WORK ORDER |
Down to the final line, print the records below exactly and without pictures.

RECORDS FOR PROCESSING |
+ + + + +
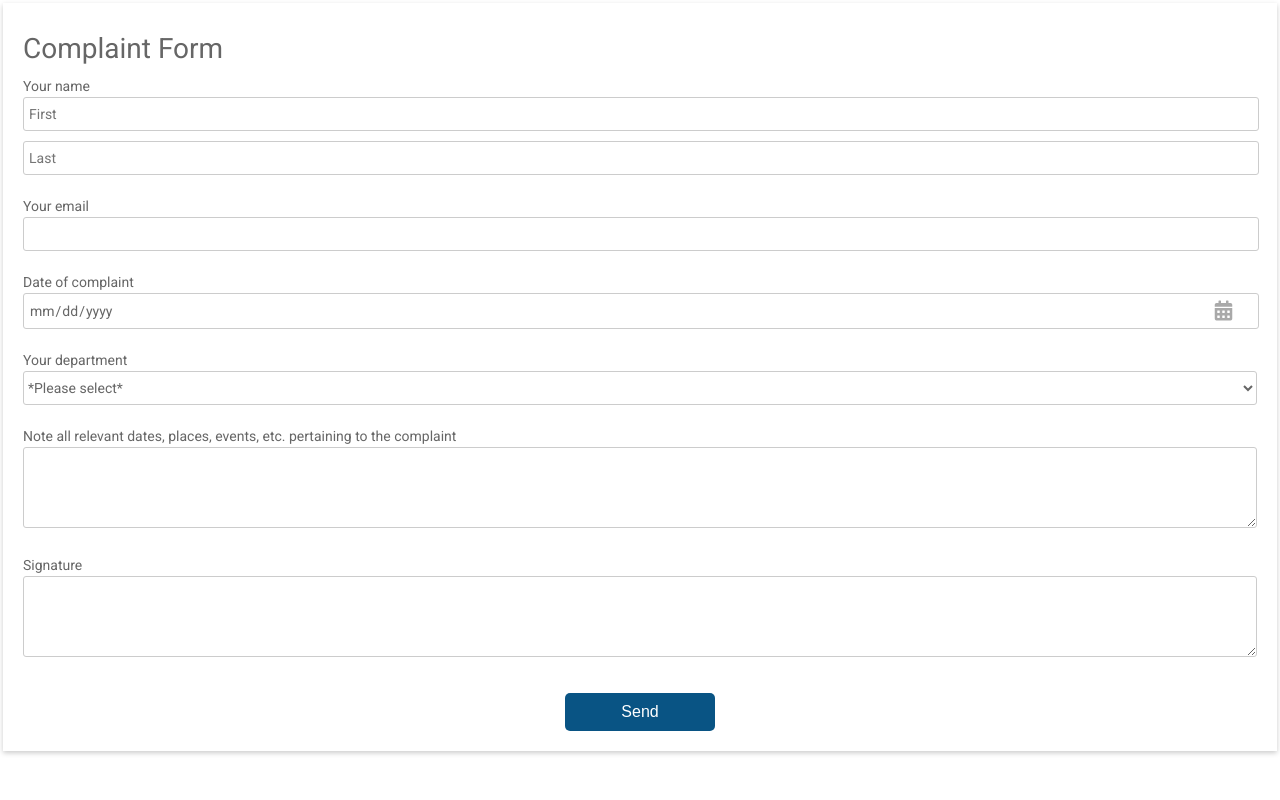
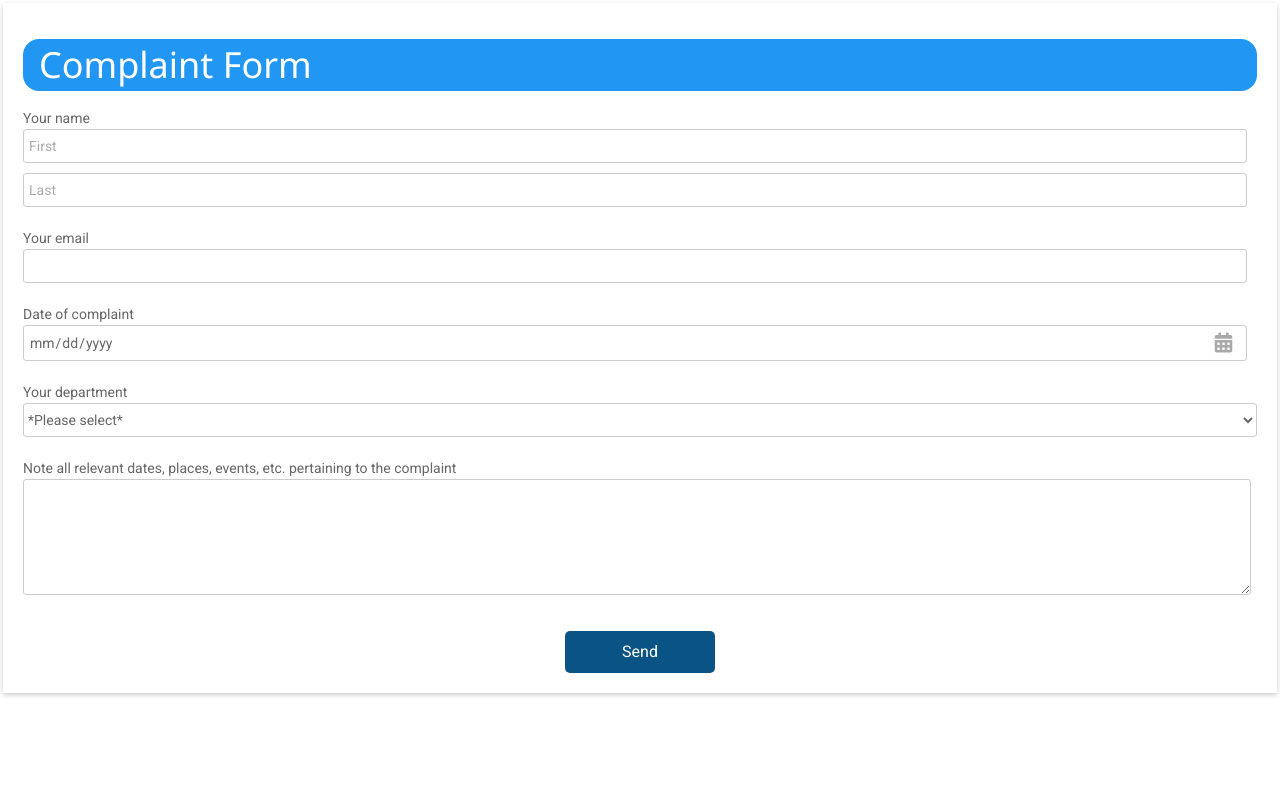
Before and after one commit to CFGIndia20/team-6, a Django app: page / in a window 1280 px wide. Run offline with Django 3.2, Linux system fonts and the light colour scheme; some libraries are stand-ins or nearby versions.

Commit message:
modify form

```diff
--- a/autofill-form-webpage/InputForm/templates/form.html
+++ b/autofill-form-webpage/InputForm/templates/form.html
@@ -3,6 +3,7 @@
   <head>
     <title>Complaint Form</title>
     <link href="https://fonts.googleapis.com/css?family=Roboto:300,400,500,700" rel="stylesheet">
+    <link rel="stylesheet" href="https://www.w3schools.com/w3css/4/w3.css">
     <link rel="stylesheet" href="https://use.fontawesome.com/releases/v5.5.0/css/all.css" integrity="sha384-B4dIYHKNBt8Bc12p+WXckhzcICo0wtJAoU8YZTY5qE0Id1GSseTk6S+L3BlXeVIU" crossorigin="anonymous">
     <style>
       html, body {
@@ -102,7 +103,9 @@
   <body>
     <div class="testbox">
       <form action="/">
+        <div class="w3-panel w3-blue w3-round-xlarge">
         <h1>Complaint Form</h1>
+        </div>
         <div class="item">
           <p>Your name</p>
           <div>
@@ -133,10 +136,7 @@
           <p>Note all relevant dates, places, events, etc. pertaining to the complaint</p>
           <textarea rows="5"></textarea>
         </div>
-        <div class="item">
-          <p>Signature</p>
-          <textarea rows="5"></textarea>
-        </div>
+
         <div class="btn-block">
           <button type="submit" href="/">Send</button>
         </div>
```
+ + + + +
WRITTEN SOLUTION |
Before and after one commit to CFGIndia20/team-6, a Django app: page / in a window 1280 px wide. Run offline with Django 3.2, Linux system fonts and the light colour scheme; some libraries are stand-ins or nearby versions.

Commit message:
modify form

```diff
--- a/autofill-form-webpage/InputForm/templates/form.html
+++ b/autofill-form-webpage/InputForm/templates/form.html
@@ -3,6 +3,7 @@
   <head>
     <title>Complaint Form</title>
     <link href="https://fonts.googleapis.com/css?family=Roboto:300,400,500,700" rel="stylesheet">
+    <link rel="stylesheet" href="https://www.w3schools.com/w3css/4/w3.css">
     <link rel="stylesheet" href="https://use.fontawesome.com/releases/v5.5.0/css/all.css" integrity="sha384-B4dIYHKNBt8Bc12p+WXckhzcICo0wtJAoU8YZTY5qE0Id1GSseTk6S+L3BlXeVIU" crossorigin="anonymous">
     <style>
       html, body {
@@ -102,7 +103,9 @@
   <body>
     <div class="testbox">
       <form action="/">
+        <div class="w3-panel w3-blue w3-round-xlarge">
         <h1>Complaint Form</h1>
+        </div>
         <div class="item">
           <p>Your name</p>
           <div>
@@ -133,10 +136,7 @@
           <p>Note all relevant dates, places, events, etc. pertaining to the complaint</p>
           <textarea rows="5"></textarea>
         </div>
-        <div class="item">
-          <p>Signature</p>
-          <textarea rows="5"></textarea>
-        </div>
+
         <div class="btn-block">
           <button type="submit" href="/">Send</button>
         </div>
```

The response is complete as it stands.